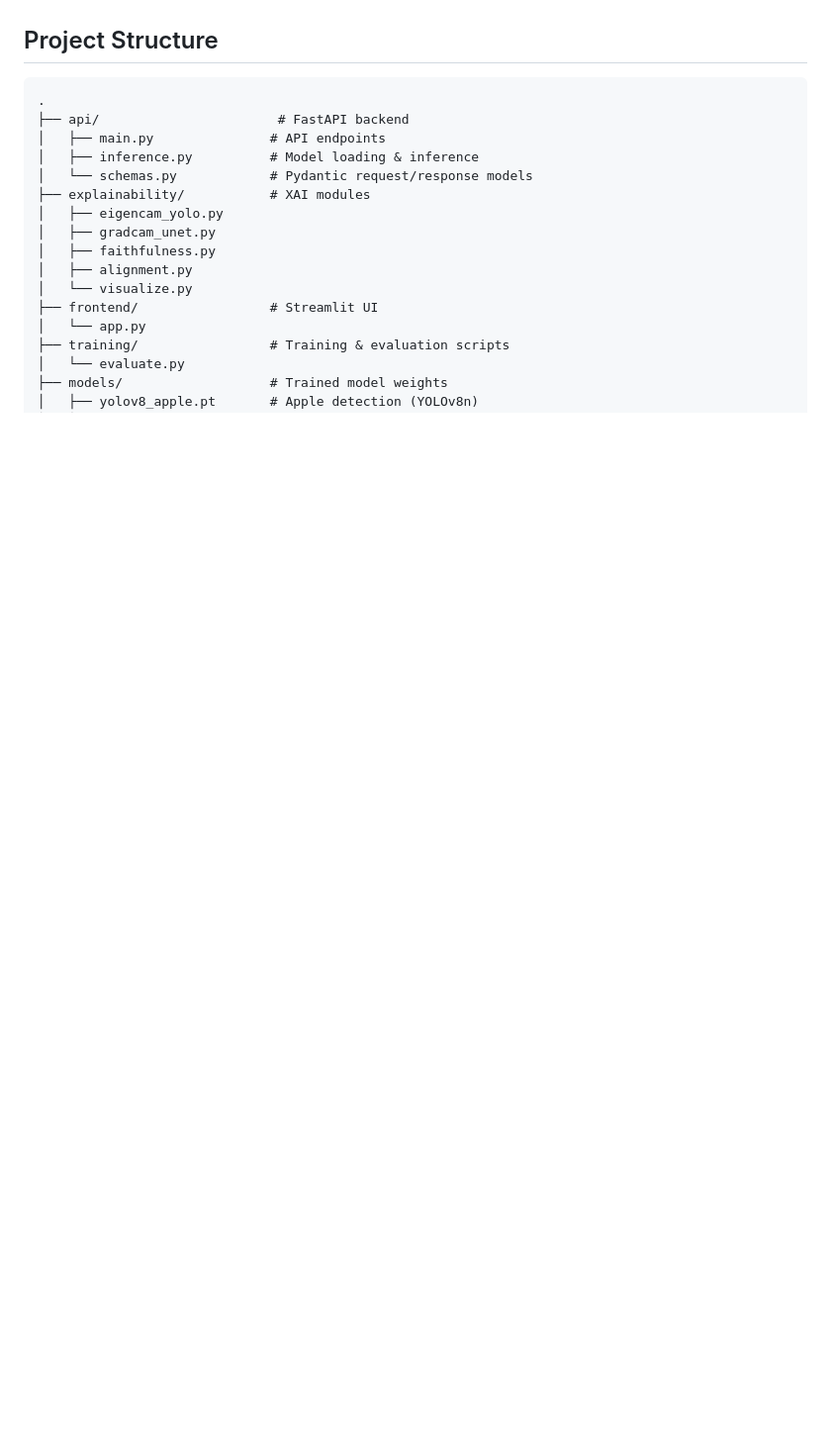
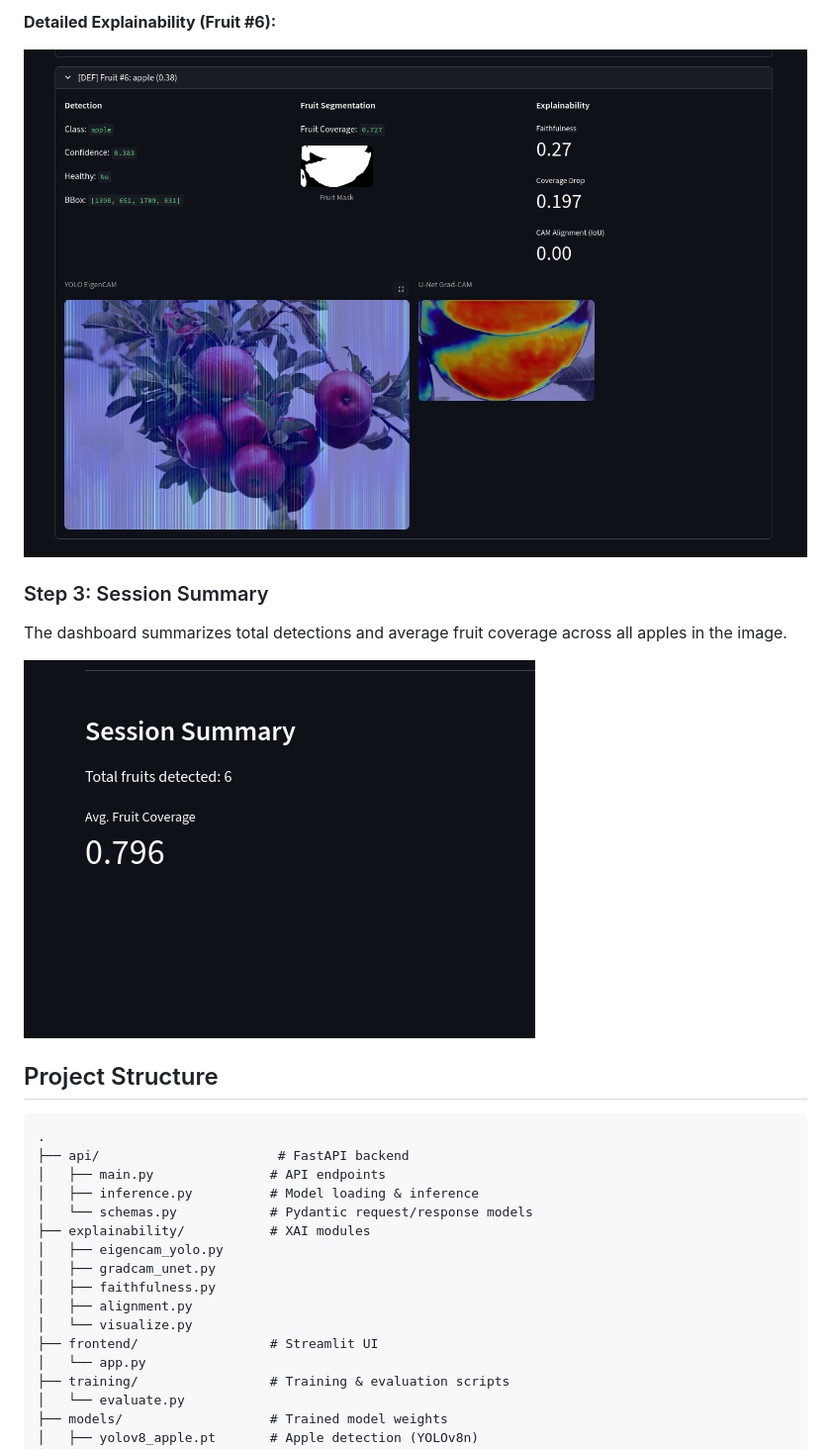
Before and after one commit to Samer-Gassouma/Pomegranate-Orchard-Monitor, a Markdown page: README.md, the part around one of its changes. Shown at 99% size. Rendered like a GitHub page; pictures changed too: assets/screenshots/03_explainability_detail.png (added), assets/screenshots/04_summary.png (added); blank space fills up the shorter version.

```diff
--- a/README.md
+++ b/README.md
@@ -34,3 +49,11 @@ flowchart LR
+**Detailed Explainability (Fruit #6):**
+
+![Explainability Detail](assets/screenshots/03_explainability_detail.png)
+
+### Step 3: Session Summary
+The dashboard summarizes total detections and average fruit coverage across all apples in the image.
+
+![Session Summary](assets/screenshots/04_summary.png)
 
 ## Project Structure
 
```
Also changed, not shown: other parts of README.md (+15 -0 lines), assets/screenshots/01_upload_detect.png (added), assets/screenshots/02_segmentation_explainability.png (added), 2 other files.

┄┄┄┄┄┄┄┄┄┄┄┄┄┄┄┄┄┄┄┄

▶ PROBLEM REQUIREMENTS
All records above are to be repeated exactly, with the images left out.

▶ SOLUTION FOR THIS EXERCISE
Before and after one commit to Samer-Gassouma/Pomegranate-Orchard-Monitor, a Markdown page: README.md, the part around one of its changes. Shown at 99% size. Rendered like a GitHub page; pictures changed too: assets/screenshots/03_explainability_detail.png (added), assets/screenshots/04_summary.png (added); blank space fills up the shorter version.

```diff
--- a/README.md
+++ b/README.md
@@ -34,3 +49,11 @@ flowchart LR
+**Detailed Explainability (Fruit #6):**
+
+![Explainability Detail](assets/screenshots/03_explainability_detail.png)
+
+### Step 3: Session Summary
+The dashboard summarizes total detections and average fruit coverage across all apples in the image.
+
+![Session Summary](assets/screenshots/04_summary.png)
 
 ## Project Structure
 
```
Also changed, not shown: other parts of README.md (+15 -0 lines), assets/screenshots/01_upload_detect.png (added), assets/screenshots/02_segmentation_explainability.png (added), 2 other files.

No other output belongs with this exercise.